─── Data section

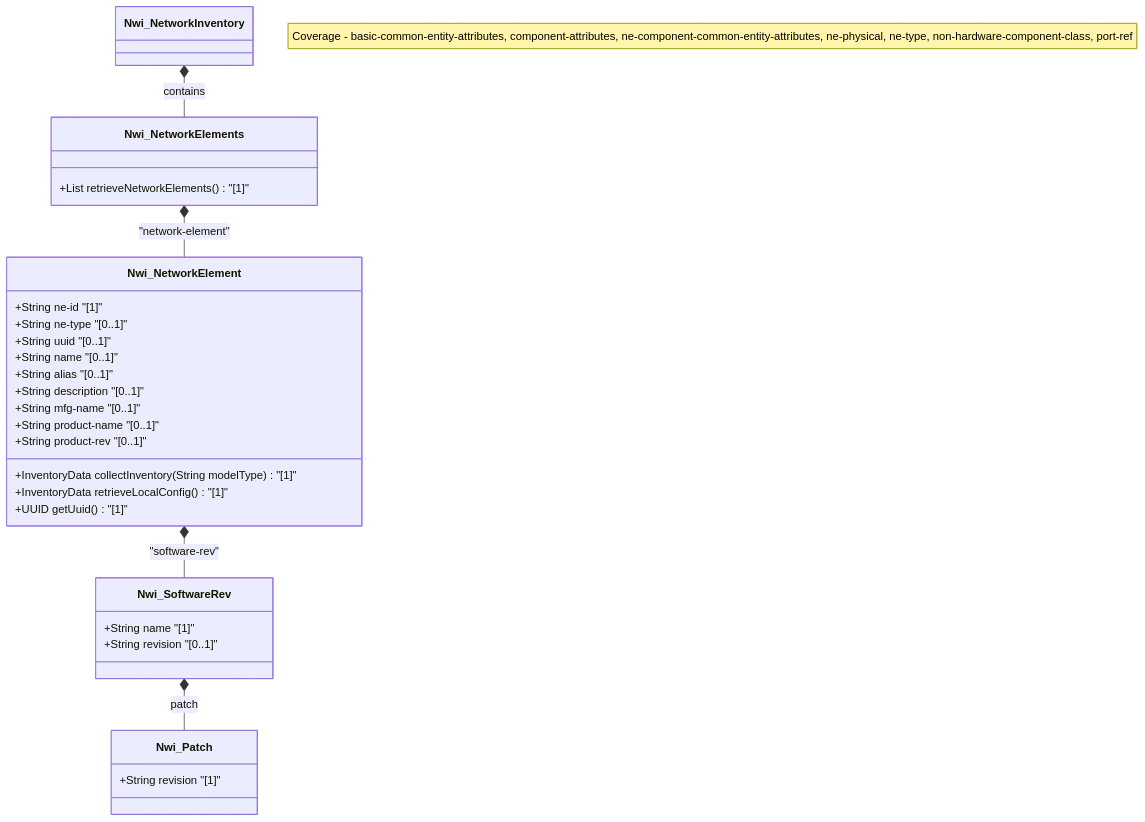
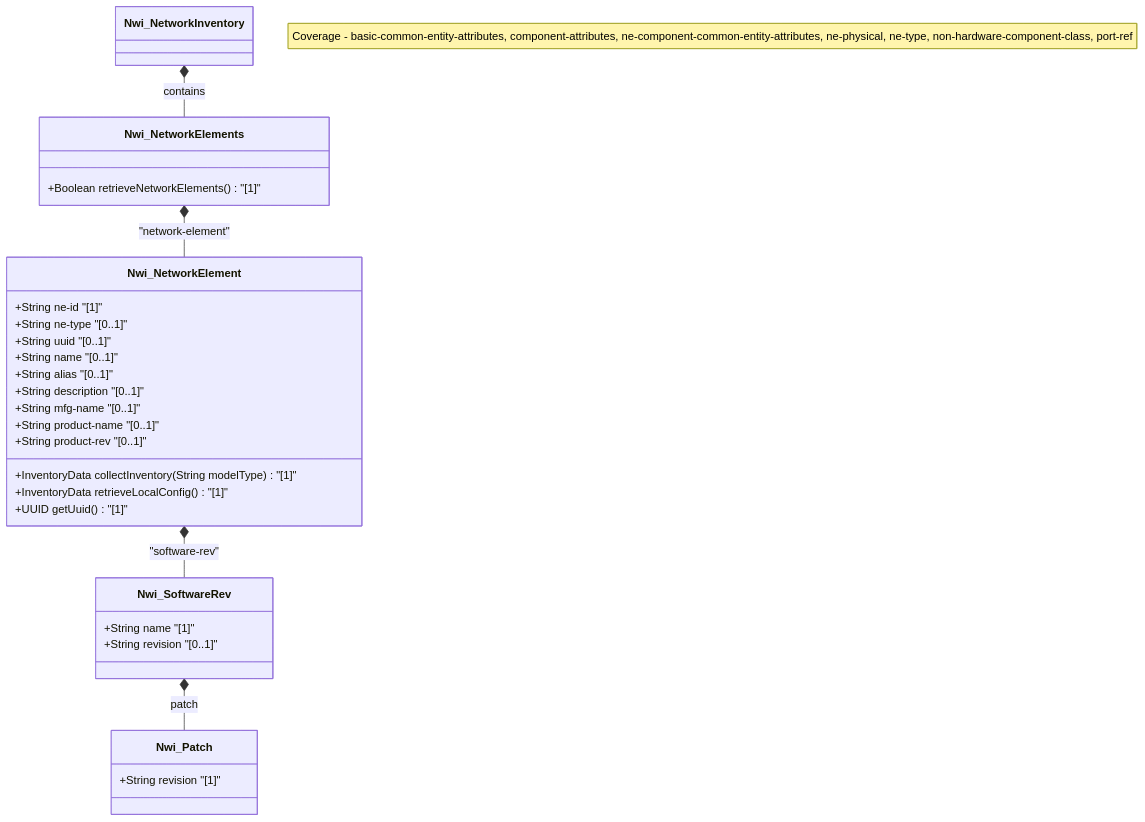
Before and after one commit to gintatkinson/3dgs-032: the diagram in docs/features/feat-15-network-elements.md, drawn with Mermaid. The commit also changed 11 other files, not shown here.

Commit message:
Fix UML method multiplicity, resolve ordinal conflicts, update real matrix

````diff
--- a/docs/features/feat-15-network-elements.md
+++ b/docs/features/feat-15-network-elements.md
@@ -23,34 +23,34 @@
 ```mermaid
 classDiagram
     note "Coverage - basic-common-entity-attributes, component-attributes, ne-component-common-entity-attributes, ne-physical, ne-type, non-hardware-component-class, port-ref"
     class Nwi_NetworkInventory
     class Nwi_NetworkElements {
-        +List retrieveNetworkElements() "[1]"
+        +Boolean retrieveNetworkElements() "[1]"
     }
     class Nwi_NetworkElement {
         +String ne-id "[1]"
         +String ne-type "[0..1]"
         +String uuid "[0..1]"
         +String name "[0..1]"
         +String alias "[0..1]"
         +String description "[0..1]"
         +String mfg-name "[0..1]"
         +String product-name "[0..1]"
         +String product-rev "[0..1]"
         +InventoryData collectInventory(String modelType) "[1]"
         +InventoryData retrieveLocalConfig() "[1]"
         +UUID getUuid() "[1]"
     }
     class Nwi_SoftwareRev {
         +String name "[1]"
         +String revision "[0..1]"
     }
     class Nwi_Patch {
         +String revision "[1]"
     }
 
     Nwi_NetworkInventory *-- Nwi_NetworkElements : contains
     Nwi_NetworkElements *-- Nwi_NetworkElement : "network-element"
     Nwi_NetworkElement *-- Nwi_SoftwareRev : "software-rev"
     Nwi_SoftwareRev *-- Nwi_Patch : patch
 ```
````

──────

▶ **Work required**: When a line of the material holds the string "product", copy that line.

▶ **Reply**:
         +String product-name "[0..1]"
         +String product-rev "[0..1]"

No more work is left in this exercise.